and Co-founder, Executive Committee Board member,

plus Executive Director for National Judicial Conduct and

Disability Law Project, Inc., Priorities' nonprofit corporate

sponsor; also, Executive Director of the National Strategy

and Management Board of National Forum On Judicial Accountability

Dr. Zena Crenshaw-Logal specializes in the mobilization of communities on a grassroots basis for their self-empowerment and to combat injustice. Her forte in that regard is organizational infrastructure and program development as well as administration.
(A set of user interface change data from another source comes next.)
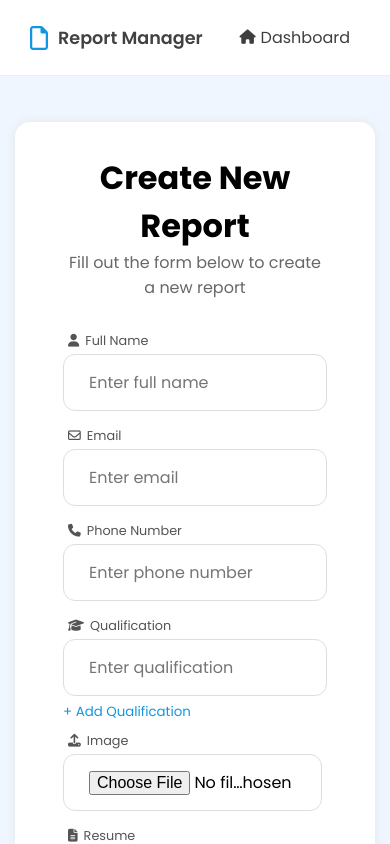
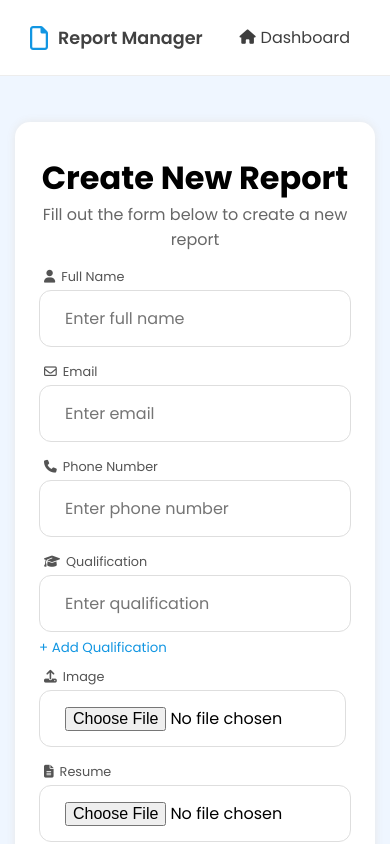
Before and after one commit to faiz4n/Report-Manager, a React (Vite) app: page /create in a window 390 px wide. Shown: the top 844 px of the page. Built offline with nearby package versions, Linux system fonts and the light colour scheme; no server answers; the database is empty.

Commit message:
improved responsive styels

```diff
--- a/src/media.css
+++ b/src/media.css
@@ -19,4 +19,10 @@
   .form-container {
     padding: 30px 15px;
   }
+  .create-report-form {
+    padding: 2rem 1.5rem;
+  }
+  .form-inputs {
+    margin: 1rem 0;
+  }
 }
```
She has authored well over 100 articles, online and print, addressing various aspects of grassroots advocacy, First Amendment issues, democracy, human rights, and the administration of justice in America.  Dr. Crenshaw-Logal is author of “The Official End of Judicial Accountability Through Federal Rights Litigation:  Ashcroft v. Iqbal”, 35 Am. J. Trial Advoc. 125 (Summer 2011), and Exploring the Vitality of Stare Decisis in America. Boca Raton: Universal Publishers, 2012.  

Crenshaw-Logal is a national spokesperson on tactics thwarting proper standards for regulating First Amendment activities among lawyers when their criticism of the judiciary or a judicial officer is involved.  As co-founder of multiple nonprofit good government advocacy groups in America, Dr. Crenshaw-Logal has helped challenge every seriously questionable aspect of America’s legal system. Undoubtedly the most controversial of these initiatives seeks appropriate, but dramatic expansion of U.S. state and federal judicial accountability. The overriding goal is to exalt America’s judiciary while raising the world’s consciousness of judicial misconduct in America; conduct that sometimes constitutes criminal activity (including intentional rights violations) and is inadequately checked by U.S. domestic and international anti-corruption/accountability mechanisms - an oversight shortfall spread among all branches of American government that has evolved into a constitutional and human rights crisis.

National Judicial Conduct and Disability Law Project, Inc.  All rights reserved.